- [WHAT YOU WILL DO]:
A faithful, word-for-word copy of the data below is required, without pictures.
** Opening INFORMATION SHOWN block **
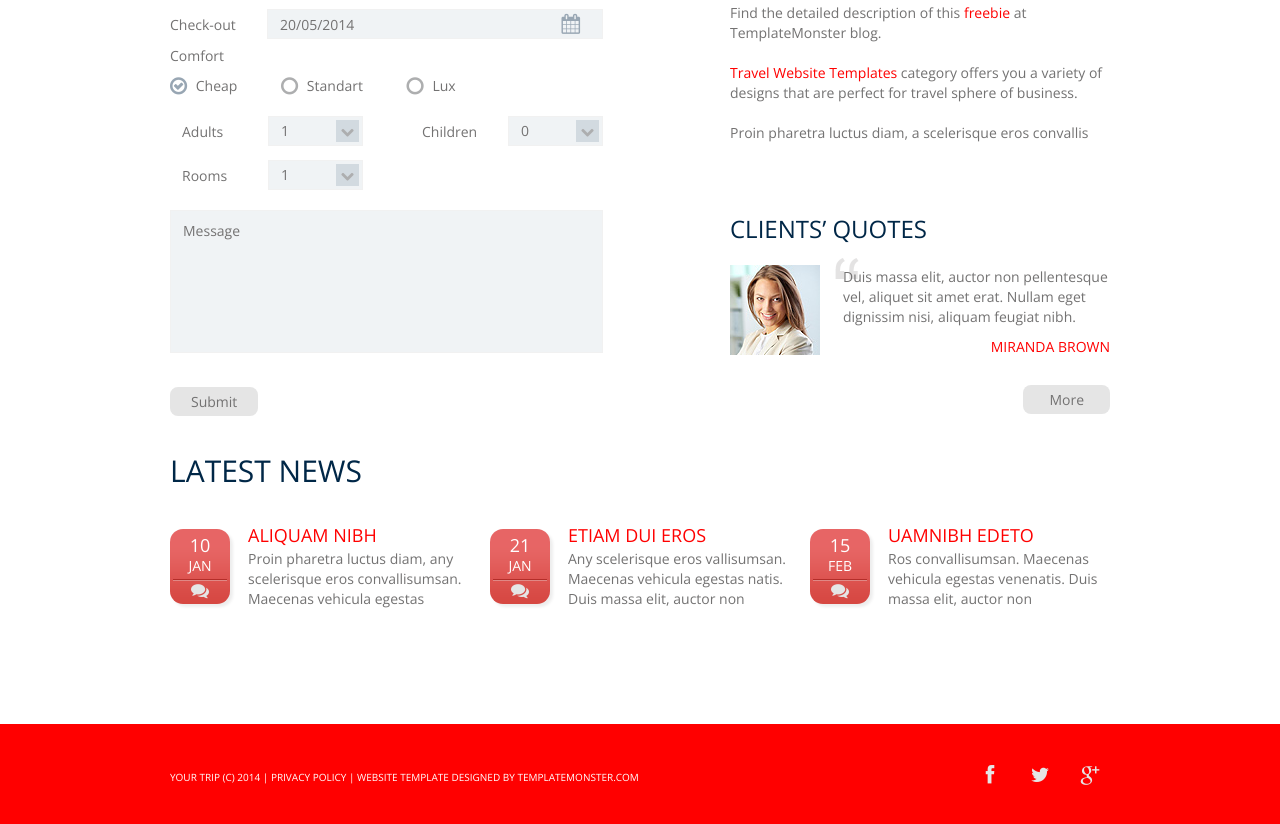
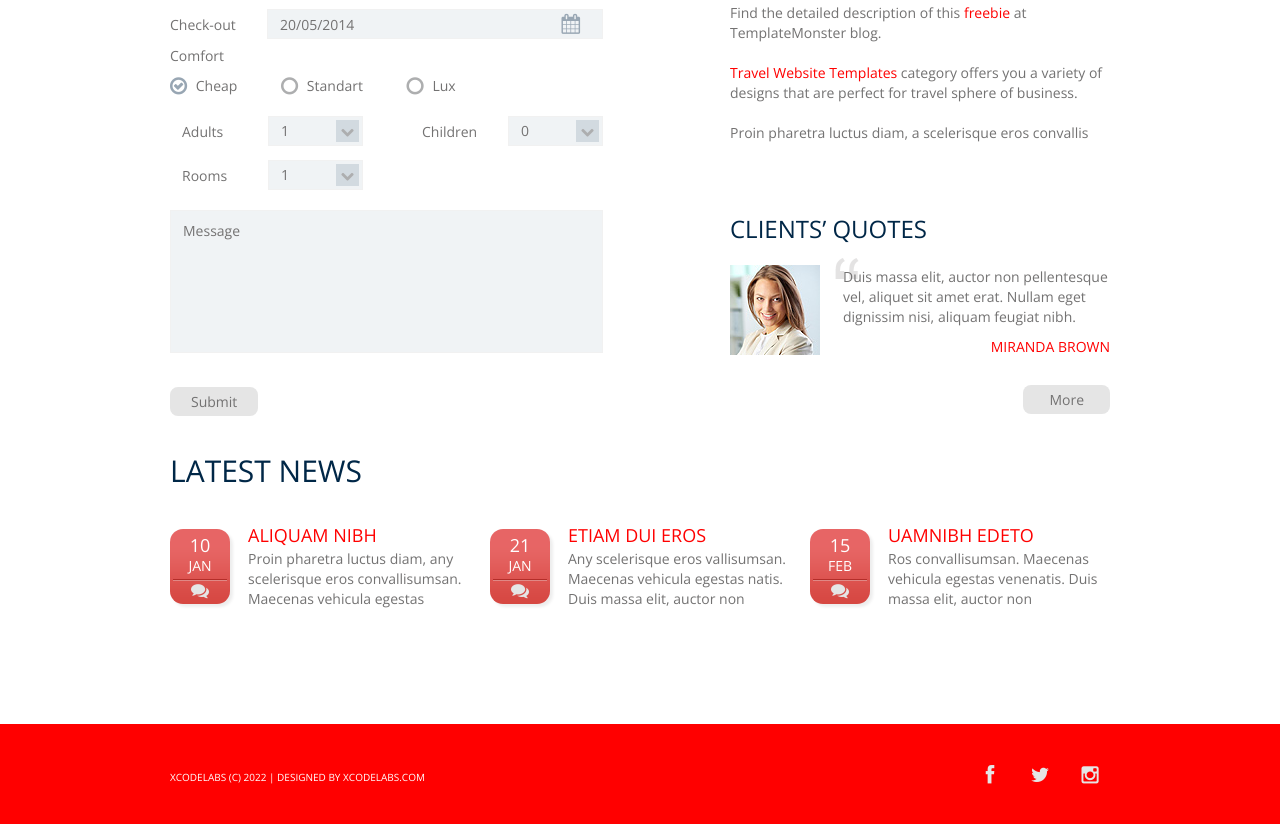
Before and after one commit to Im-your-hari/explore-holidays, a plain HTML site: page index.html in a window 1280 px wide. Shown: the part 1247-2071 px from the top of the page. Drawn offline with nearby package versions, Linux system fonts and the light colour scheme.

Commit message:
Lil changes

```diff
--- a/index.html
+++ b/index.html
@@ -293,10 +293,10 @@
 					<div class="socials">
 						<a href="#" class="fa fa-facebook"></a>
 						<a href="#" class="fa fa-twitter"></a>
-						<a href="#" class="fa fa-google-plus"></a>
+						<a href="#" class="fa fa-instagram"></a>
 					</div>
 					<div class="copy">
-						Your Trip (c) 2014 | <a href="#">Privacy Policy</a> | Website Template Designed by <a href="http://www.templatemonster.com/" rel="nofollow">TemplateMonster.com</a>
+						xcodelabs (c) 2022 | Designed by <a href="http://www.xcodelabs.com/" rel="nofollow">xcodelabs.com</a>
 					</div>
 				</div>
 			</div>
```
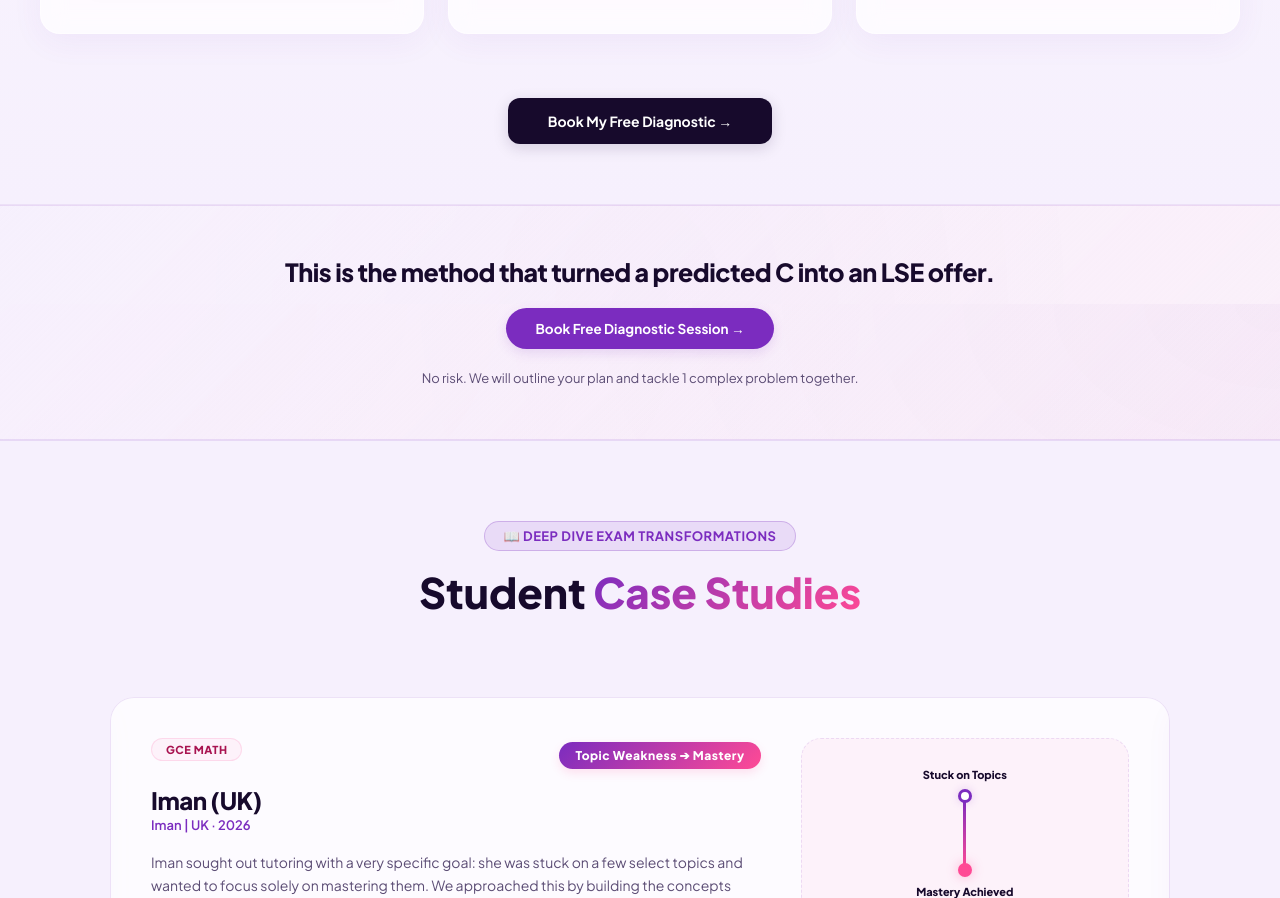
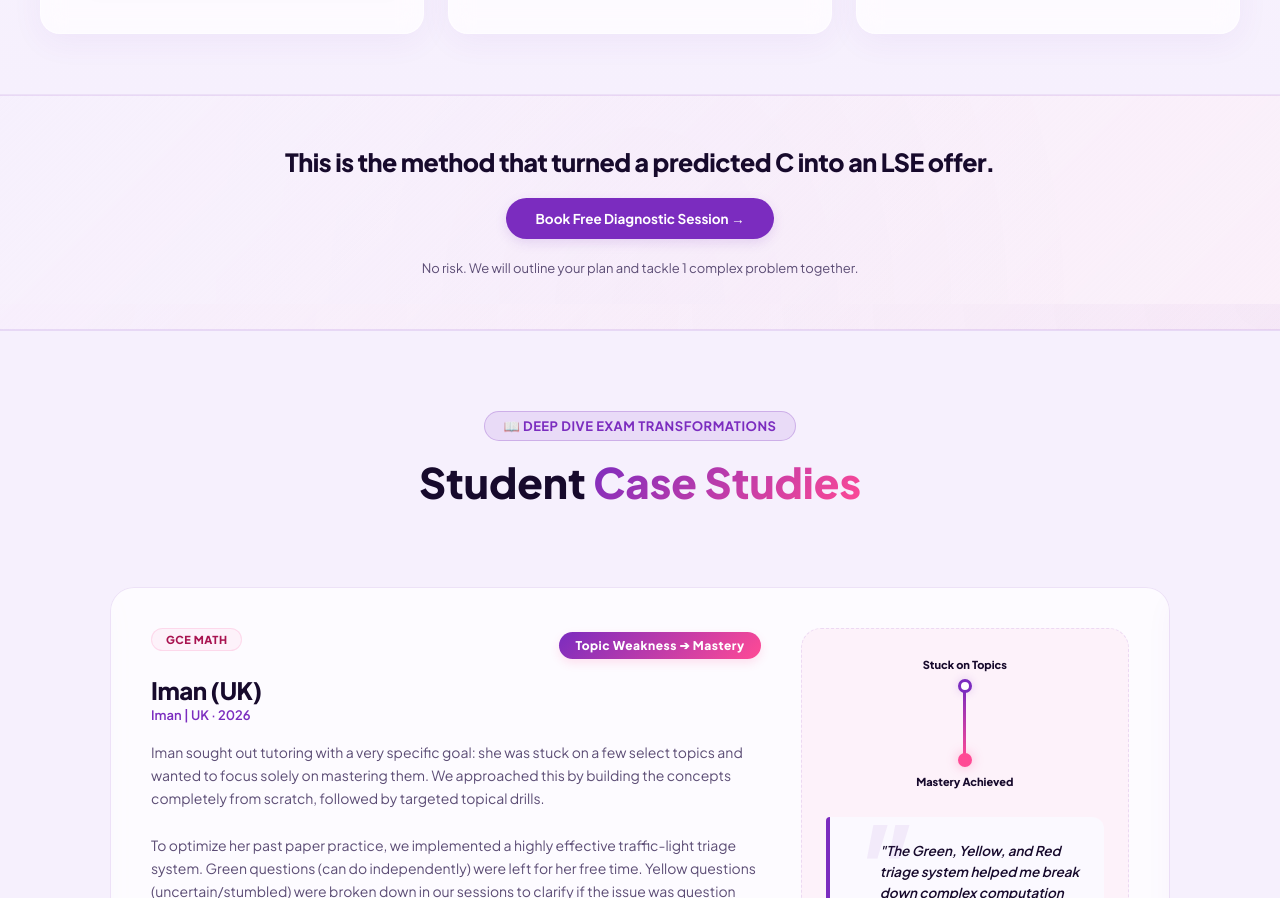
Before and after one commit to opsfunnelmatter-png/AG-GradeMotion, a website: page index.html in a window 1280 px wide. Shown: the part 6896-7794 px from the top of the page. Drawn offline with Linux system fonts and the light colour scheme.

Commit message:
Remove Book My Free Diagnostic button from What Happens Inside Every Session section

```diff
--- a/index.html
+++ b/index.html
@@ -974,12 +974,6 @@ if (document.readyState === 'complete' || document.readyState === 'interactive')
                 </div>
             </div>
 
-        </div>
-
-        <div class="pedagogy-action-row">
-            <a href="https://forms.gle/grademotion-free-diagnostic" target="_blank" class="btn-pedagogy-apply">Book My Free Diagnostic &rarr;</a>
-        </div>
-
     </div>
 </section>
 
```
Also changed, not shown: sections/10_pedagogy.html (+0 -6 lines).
** Closing INFORMATION SHOWN block **
- [WRITTEN ANSWER]:
Before and after one commit to Im-your-hari/explore-holidays, a plain HTML site: page index.html in a window 1280 px wide. Shown: the part 1247-2071 px from the top of the page. Drawn offline with nearby package versions, Linux system fonts and the light colour scheme.

Commit message:
Lil changes

```diff
--- a/index.html
+++ b/index.html
@@ -293,10 +293,10 @@
 					<div class="socials">
 						<a href="#" class="fa fa-facebook"></a>
 						<a href="#" class="fa fa-twitter"></a>
-						<a href="#" class="fa fa-google-plus"></a>
+						<a href="#" class="fa fa-instagram"></a>
 					</div>
 					<div class="copy">
-						Your Trip (c) 2014 | <a href="#">Privacy Policy</a> | Website Template Designed by <a href="http://www.templatemonster.com/" rel="nofollow">TemplateMonster.com</a>
+						xcodelabs (c) 2022 | Designed by <a href="http://www.xcodelabs.com/" rel="nofollow">xcodelabs.com</a>
 					</div>
 				</div>
 			</div>
```
Before and after one commit to opsfunnelmatter-png/AG-GradeMotion, a website: page index.html in a window 1280 px wide. Shown: the part 6896-7794 px from the top of the page. Drawn offline with Linux system fonts and the light colour scheme.

Commit message:
Remove Book My Free Diagnostic button from What Happens Inside Every Session section

```diff
--- a/index.html
+++ b/index.html
@@ -974,12 +974,6 @@ if (document.readyState === 'complete' || document.readyState === 'interactive')
                 </div>
             </div>
 
-        </div>
-
-        <div class="pedagogy-action-row">
-            <a href="https://forms.gle/grademotion-free-diagnostic" target="_blank" class="btn-pedagogy-apply">Book My Free Diagnostic &rarr;</a>
-        </div>
-
     </div>
 </section>
 
```
Also changed, not shown: sections/10_pedagogy.html (+0 -6 lines).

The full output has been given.